And I would suggest not forgetting the matter of length. Do you want a light amusing read that you can finish in 4 or 6 hours? Or do you want to tackle a dense book that will take 50 hours to get through?

Jim Murray's Whiskey Companion is a very useful book. Andrew Jefford's Peat, Smoke and Spirit is a great book on Islay Scotches. On the shorter side, my Whiskey: A Global History covers all sorts of whiskey and does it in narrative format (a chapter on what is whiskey, a chapter on the history of scotch, then one on the history of Irish, etc.) Details at alcoholreviews.com/whiskey/

Happy reading!

-Kevin

13 years ago 0

@Wodha
Wodha replied

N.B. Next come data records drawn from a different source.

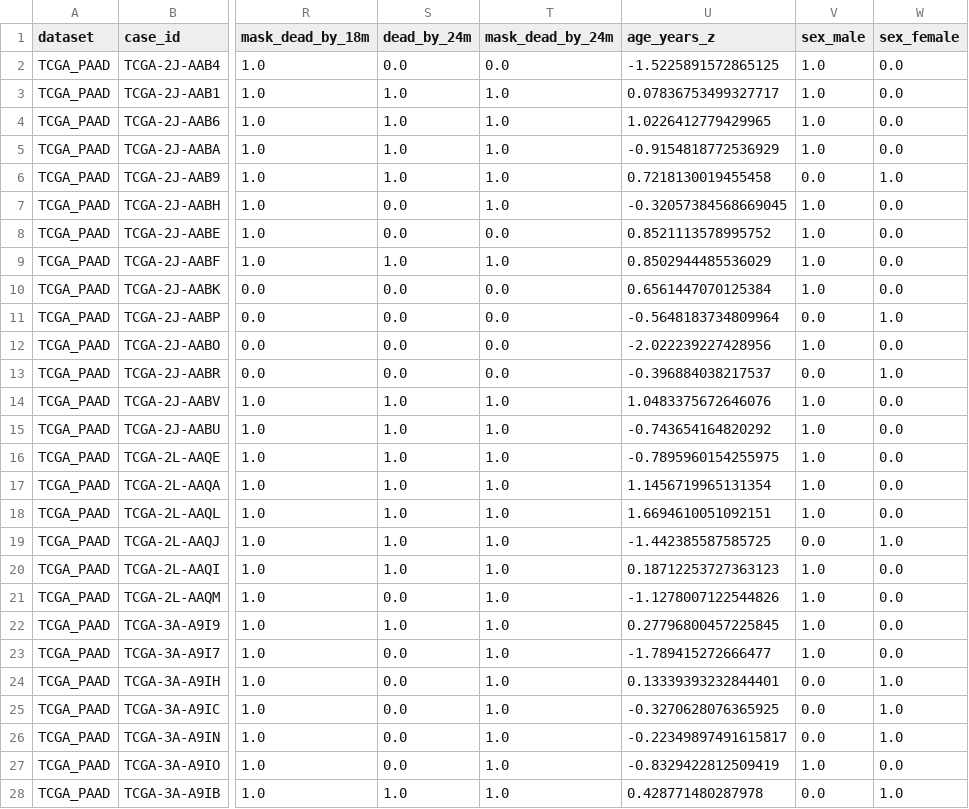
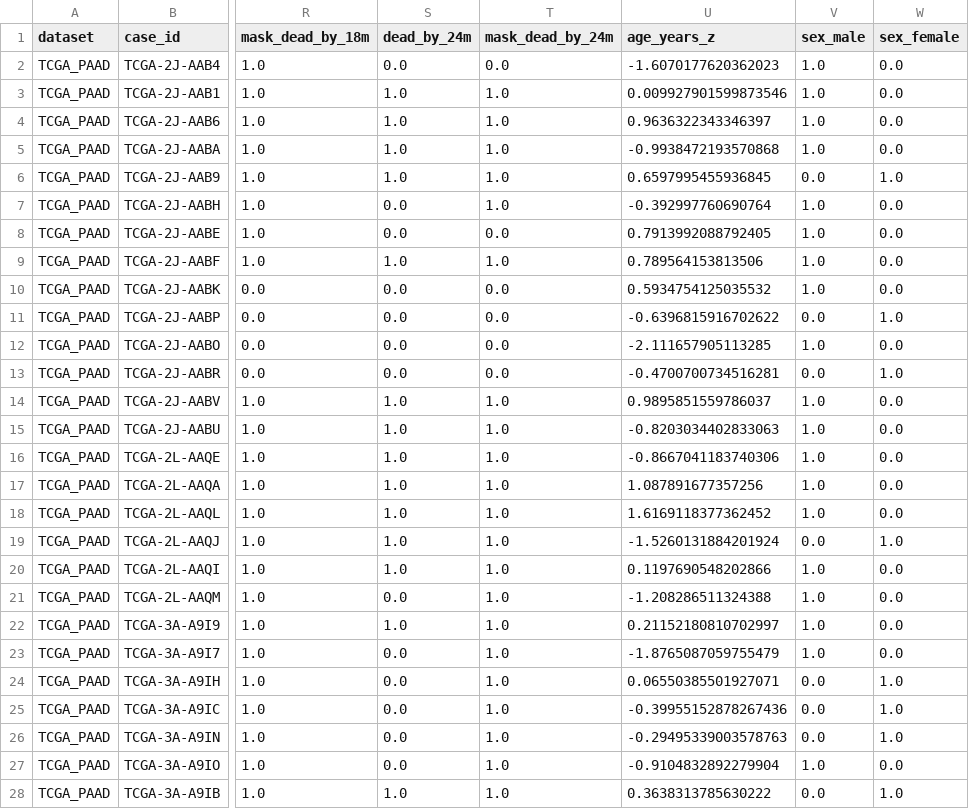
Before and after one commit to Leeyoungsup/pancreatic_cancer_pathology, a CSV file: outputs/M2/m2_tcga_horizon_clinical_slide_manifest.csv, drawn as a sheet; only a part is shown, gaps mark what is left out; the diff covers the shown part only; the diff names each change by its address in the sheet, - before the commit and + after, or states it on an @@ line.

```diff
--- a/outputs/M2/m2_tcga_horizon_clinical_slide_manifest.csv
+++ b/outputs/M2/m2_tcga_horizon_clinical_slide_manifest.csv
-U2 (age_years_z): -1.5225891572865125
+U2 (age_years_z): -1.6070177620362023
-U3 (age_years_z): 0.07836753499327717
+U3 (age_years_z): 0.009927901599873546
-U4 (age_years_z): 1.0226412779429965
+U4 (age_years_z): 0.9636322343346397
-U5 (age_years_z): -0.9154818772536929
+U5 (age_years_z): -0.9938472193570868
-U6 (age_years_z): 0.7218130019455458
+U6 (age_years_z): 0.6597995455936845
-U7 (age_years_z): -0.32057384568669045
+U7 (age_years_z): -0.392997760690764
-U8 (age_years_z): 0.8521113578995752
+U8 (age_years_z): 0.7913992088792405
-U9 (age_years_z): 0.8502944485536029
+U9 (age_years_z): 0.789564153813506
-U10 (age_years_z): 0.6561447070125384
+U10 (age_years_z): 0.5934754125035532
-U11 (age_years_z): -0.5648183734809964
+U11 (age_years_z): -0.6396815916702622
-U12 (age_years_z): -2.022239227428956
+U12 (age_years_z): -2.111657905113285
-U13 (age_years_z): -0.396884038217537
+U13 (age_years_z): -0.4700700734516281
-U14 (age_years_z): 1.0483375672646076
+U14 (age_years_z): 0.9895851559786037
-U15 (age_years_z): -0.743654164820292
+U15 (age_years_z): -0.8203034402833063
-U16 (age_years_z): -0.7895960154255975
+U16 (age_years_z): -0.8667041183740306
-U17 (age_years_z): 1.1456719965131354
+U17 (age_years_z): 1.087891677357256
-U18 (age_years_z): 1.6694610051092151
+U18 (age_years_z): 1.6169118377362452
-U19 (age_years_z): -1.442385587585725
+U19 (age_years_z): -1.5260131884201924
-U20 (age_years_z): 0.18712253727363123
+U20 (age_years_z): 0.1197690548202866
-U21 (age_years_z): -1.1278007122544826
+U21 (age_years_z): -1.208286511324388
-U22 (age_years_z): 0.27796800457225845
+U22 (age_years_z): 0.21152180810702997
-U23 (age_years_z): -1.789415272666477
+U23 (age_years_z): -1.8765087059755479
-U24 (age_years_z): 0.13339393232844401
+U24 (age_years_z): 0.06550385501927071
-U25 (age_years_z): -0.3270628076365925
+U25 (age_years_z): -0.39955152878267436
-U26 (age_years_z): -0.22349897491615817
+U26 (age_years_z): -0.29495339003578763
-U27 (age_years_z): -0.8329422812509419
+U27 (age_years_z): -0.9104832892279904
-U28 (age_years_z): 0.428771480287978
+U28 (age_years_z): 0.3638313785630222
```
Also changed, not shown: 122 edited cells elsewhere in this file, outputs/M1/m1_tcga_horizon_case_splits.csv, outputs/M2/m2_tcga_horizon_clinical_case_splits.csv, 3 other files.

Jim Murray's Whisky Bible. Without a doubt. Go to whiskybible.com and order a copy ( and be sure to fill in the box for the dedication from the author)

I have every edition since it started. I carry it with me whenever I enter a liquor store. I hope they make an app for my iphone.

13 years ago 0

@johnmccheyne
johnmccheyne replied

The Malt Whisky Yearbook is also a good reference point for everything about malt whisky.And if you're a member of SMWS the member magazine 'Unfiltered' is a great information piece about tasting and all things mlt whisky

13 years ago 0

@HP12
HP12 replied

I find Dave Broom's "The World Atlas of Whisky" to be a very well written and educational book. One thing I really like is the "where next" feature. At the end of his tasting notes, if you like that distillery/expression, he provides a reference for a different distillery/expression that you will likely enjoy.

Also, the book provides a nice flowchart of how various whisky's are made, how to nose, taste and nice overviews of the distilleries and how unique they are in their processes. Oh, and the pictures are very enjoyable as well.

13 years ago 0

@p_elliott
p_elliott replied

A good beginner book on bourbon is Bourbon, Straight by Chuck Cowdery.

12 years ago 0